- The problem -
Using the records below, report how many lines hold "Weapon", with no extra text.

Change detection data
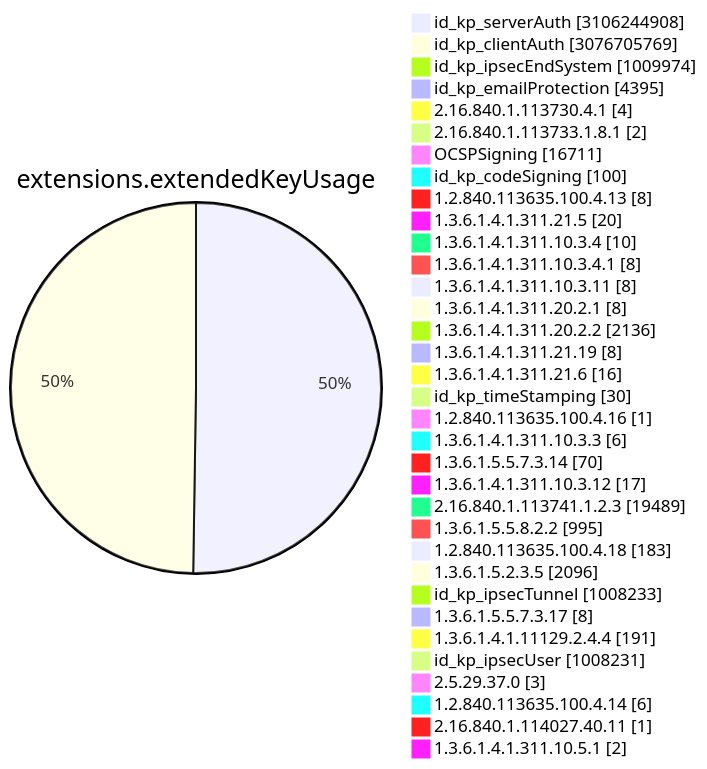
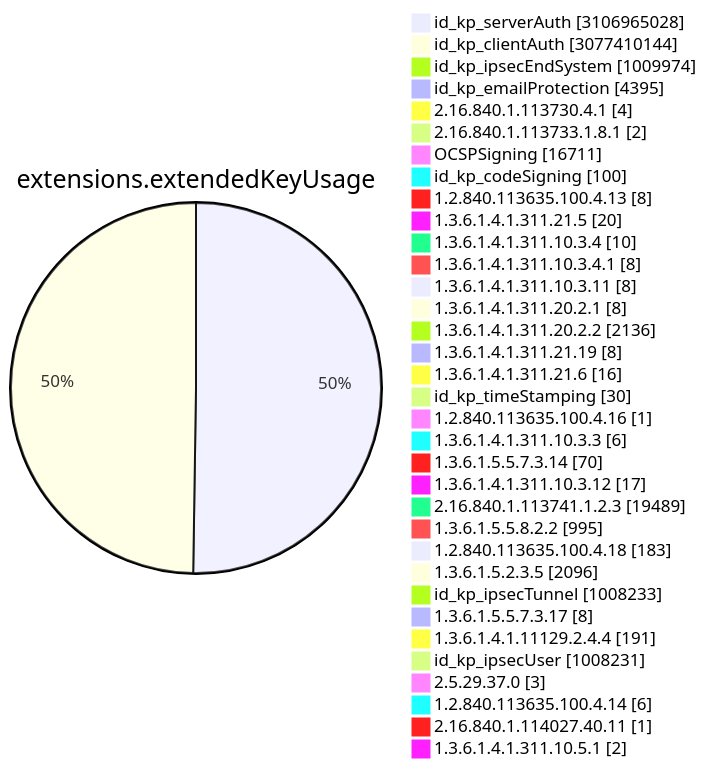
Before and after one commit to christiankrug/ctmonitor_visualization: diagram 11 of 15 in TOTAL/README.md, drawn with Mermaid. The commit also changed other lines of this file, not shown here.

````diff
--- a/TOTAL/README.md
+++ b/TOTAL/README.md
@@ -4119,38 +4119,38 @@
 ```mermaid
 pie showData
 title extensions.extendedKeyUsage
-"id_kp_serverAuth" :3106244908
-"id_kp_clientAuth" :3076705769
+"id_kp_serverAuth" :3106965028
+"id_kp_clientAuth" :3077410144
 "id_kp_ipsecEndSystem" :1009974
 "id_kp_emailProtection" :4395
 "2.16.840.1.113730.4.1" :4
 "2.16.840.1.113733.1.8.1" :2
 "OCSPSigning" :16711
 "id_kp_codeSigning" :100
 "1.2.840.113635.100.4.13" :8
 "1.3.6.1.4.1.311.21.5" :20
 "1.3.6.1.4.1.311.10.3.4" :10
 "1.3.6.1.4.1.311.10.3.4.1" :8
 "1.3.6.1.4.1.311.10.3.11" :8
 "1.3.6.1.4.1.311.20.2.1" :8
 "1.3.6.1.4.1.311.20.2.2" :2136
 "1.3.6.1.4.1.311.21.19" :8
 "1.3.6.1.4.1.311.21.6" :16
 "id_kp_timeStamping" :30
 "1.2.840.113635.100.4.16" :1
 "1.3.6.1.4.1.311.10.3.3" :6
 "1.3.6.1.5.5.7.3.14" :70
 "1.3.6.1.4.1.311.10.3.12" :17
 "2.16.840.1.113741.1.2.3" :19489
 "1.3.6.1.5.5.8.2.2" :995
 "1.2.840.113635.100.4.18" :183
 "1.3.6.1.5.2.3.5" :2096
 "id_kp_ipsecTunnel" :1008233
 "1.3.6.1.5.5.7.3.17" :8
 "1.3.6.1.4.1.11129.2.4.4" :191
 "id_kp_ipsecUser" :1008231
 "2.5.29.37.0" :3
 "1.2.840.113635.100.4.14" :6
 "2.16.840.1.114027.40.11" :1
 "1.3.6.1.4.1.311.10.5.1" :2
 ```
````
--
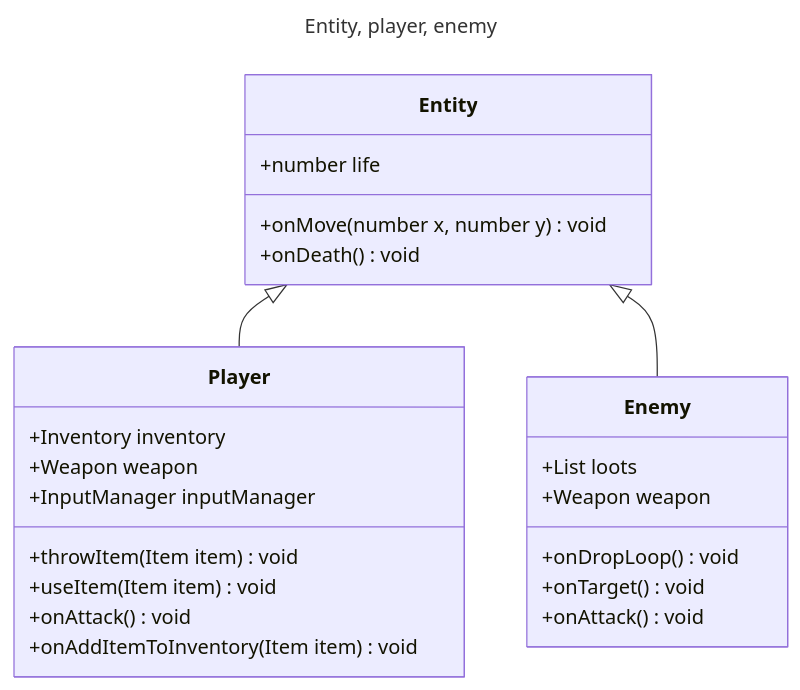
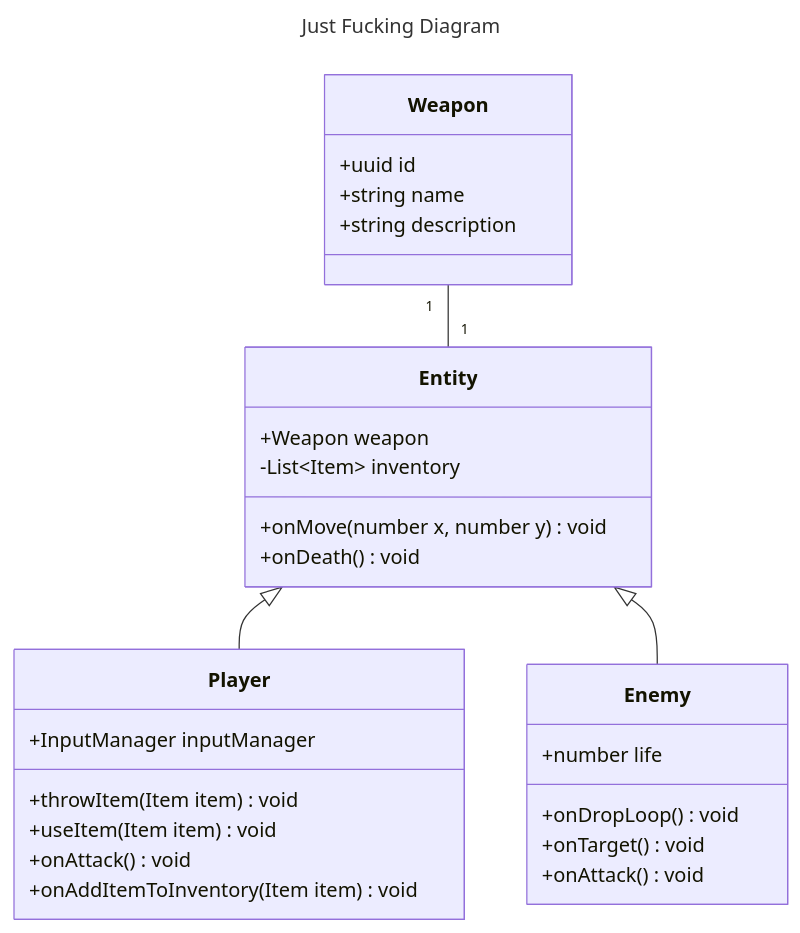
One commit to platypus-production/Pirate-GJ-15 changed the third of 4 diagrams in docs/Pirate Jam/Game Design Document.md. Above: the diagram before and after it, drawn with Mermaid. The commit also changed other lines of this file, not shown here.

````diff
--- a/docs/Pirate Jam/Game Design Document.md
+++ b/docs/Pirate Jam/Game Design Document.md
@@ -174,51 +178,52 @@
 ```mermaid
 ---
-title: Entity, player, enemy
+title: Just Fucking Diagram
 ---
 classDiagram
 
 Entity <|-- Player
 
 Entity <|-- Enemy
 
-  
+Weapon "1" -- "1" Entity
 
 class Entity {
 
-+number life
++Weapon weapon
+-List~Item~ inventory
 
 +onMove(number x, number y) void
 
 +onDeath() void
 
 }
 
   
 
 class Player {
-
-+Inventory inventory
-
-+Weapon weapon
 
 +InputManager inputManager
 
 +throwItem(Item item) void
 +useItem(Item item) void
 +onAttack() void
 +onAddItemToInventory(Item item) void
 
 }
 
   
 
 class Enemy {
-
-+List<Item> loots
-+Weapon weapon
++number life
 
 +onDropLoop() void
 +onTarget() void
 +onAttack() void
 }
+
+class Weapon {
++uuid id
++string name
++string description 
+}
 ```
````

- Task answer -
5